> What this task involves: Please write each record out again word for word.
Segment Open
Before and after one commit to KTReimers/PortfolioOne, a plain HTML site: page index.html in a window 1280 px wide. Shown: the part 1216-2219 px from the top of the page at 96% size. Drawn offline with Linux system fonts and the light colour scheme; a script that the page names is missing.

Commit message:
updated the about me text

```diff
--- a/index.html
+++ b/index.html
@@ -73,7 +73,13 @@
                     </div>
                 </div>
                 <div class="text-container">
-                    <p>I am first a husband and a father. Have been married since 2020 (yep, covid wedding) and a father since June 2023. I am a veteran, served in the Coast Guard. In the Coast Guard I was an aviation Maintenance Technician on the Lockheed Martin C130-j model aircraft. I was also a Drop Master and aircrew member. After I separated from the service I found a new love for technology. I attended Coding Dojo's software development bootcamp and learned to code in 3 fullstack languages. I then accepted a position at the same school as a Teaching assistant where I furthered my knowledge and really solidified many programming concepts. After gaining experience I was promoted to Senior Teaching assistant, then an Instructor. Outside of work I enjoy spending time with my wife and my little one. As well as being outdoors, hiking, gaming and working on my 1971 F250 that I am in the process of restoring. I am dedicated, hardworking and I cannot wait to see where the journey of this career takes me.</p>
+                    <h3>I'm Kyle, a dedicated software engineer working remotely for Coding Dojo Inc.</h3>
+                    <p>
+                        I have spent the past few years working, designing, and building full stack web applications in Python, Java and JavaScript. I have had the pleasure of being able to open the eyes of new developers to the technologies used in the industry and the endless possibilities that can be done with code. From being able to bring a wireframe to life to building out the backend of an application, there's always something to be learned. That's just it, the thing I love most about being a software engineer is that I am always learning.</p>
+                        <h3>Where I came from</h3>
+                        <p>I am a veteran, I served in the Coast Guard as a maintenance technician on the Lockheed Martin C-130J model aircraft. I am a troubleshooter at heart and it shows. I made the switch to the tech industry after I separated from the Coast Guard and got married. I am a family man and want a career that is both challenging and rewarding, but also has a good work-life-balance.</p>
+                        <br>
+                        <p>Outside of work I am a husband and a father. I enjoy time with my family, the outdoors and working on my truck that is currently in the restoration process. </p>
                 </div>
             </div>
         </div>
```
Segment Closed
> Response area:
Before and after one commit to KTReimers/PortfolioOne, a plain HTML site: page index.html in a window 1280 px wide. Shown: the part 1216-2219 px from the top of the page at 96% size. Drawn offline with Linux system fonts and the light colour scheme; a script that the page names is missing.

Commit message:
updated the about me text

```diff
--- a/index.html
+++ b/index.html
@@ -73,7 +73,13 @@
                     </div>
                 </div>
                 <div class="text-container">
-                    <p>I am first a husband and a father. Have been married since 2020 (yep, covid wedding) and a father since June 2023. I am a veteran, served in the Coast Guard. In the Coast Guard I was an aviation Maintenance Technician on the Lockheed Martin C130-j model aircraft. I was also a Drop Master and aircrew member. After I separated from the service I found a new love for technology. I attended Coding Dojo's software development bootcamp and learned to code in 3 fullstack languages. I then accepted a position at the same school as a Teaching assistant where I furthered my knowledge and really solidified many programming concepts. After gaining experience I was promoted to Senior Teaching assistant, then an Instructor. Outside of work I enjoy spending time with my wife and my little one. As well as being outdoors, hiking, gaming and working on my 1971 F250 that I am in the process of restoring. I am dedicated, hardworking and I cannot wait to see where the journey of this career takes me.</p>
+                    <h3>I'm Kyle, a dedicated software engineer working remotely for Coding Dojo Inc.</h3>
+                    <p>
+                        I have spent the past few years working, designing, and building full stack web applications in Python, Java and JavaScript. I have had the pleasure of being able to open the eyes of new developers to the technologies used in the industry and the endless possibilities that can be done with code. From being able to bring a wireframe to life to building out the backend of an application, there's always something to be learned. That's just it, the thing I love most about being a software engineer is that I am always learning.</p>
+                        <h3>Where I came from</h3>
+                        <p>I am a veteran, I served in the Coast Guard as a maintenance technician on the Lockheed Martin C-130J model aircraft. I am a troubleshooter at heart and it shows. I made the switch to the tech industry after I separated from the Coast Guard and got married. I am a family man and want a career that is both challenging and rewarding, but also has a good work-life-balance.</p>
+                        <br>
+                        <p>Outside of work I am a husband and a father. I enjoy time with my family, the outdoors and working on my truck that is currently in the restoration process. </p>
                 </div>
             </div>
         </div>
```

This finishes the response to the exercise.